→ EXERCISE INSTRUCTIONS:
In the listing below, look for "White" and copy every line that has it.

─── SOURCE INFORMATION

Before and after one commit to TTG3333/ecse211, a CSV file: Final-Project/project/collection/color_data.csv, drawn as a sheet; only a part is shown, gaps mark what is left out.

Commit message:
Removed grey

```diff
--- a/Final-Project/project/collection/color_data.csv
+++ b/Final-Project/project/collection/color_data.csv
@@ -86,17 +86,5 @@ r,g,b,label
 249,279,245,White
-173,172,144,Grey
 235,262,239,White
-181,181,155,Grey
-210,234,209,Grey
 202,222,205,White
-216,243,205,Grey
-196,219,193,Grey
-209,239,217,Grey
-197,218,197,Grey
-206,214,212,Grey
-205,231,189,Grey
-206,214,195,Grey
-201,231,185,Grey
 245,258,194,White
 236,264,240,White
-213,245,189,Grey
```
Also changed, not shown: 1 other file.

──────

→ ANSWER FOR THE TASK:
 249,279,245,White
 235,262,239,White
 202,222,205,White
 245,258,194,White
 236,264,240,White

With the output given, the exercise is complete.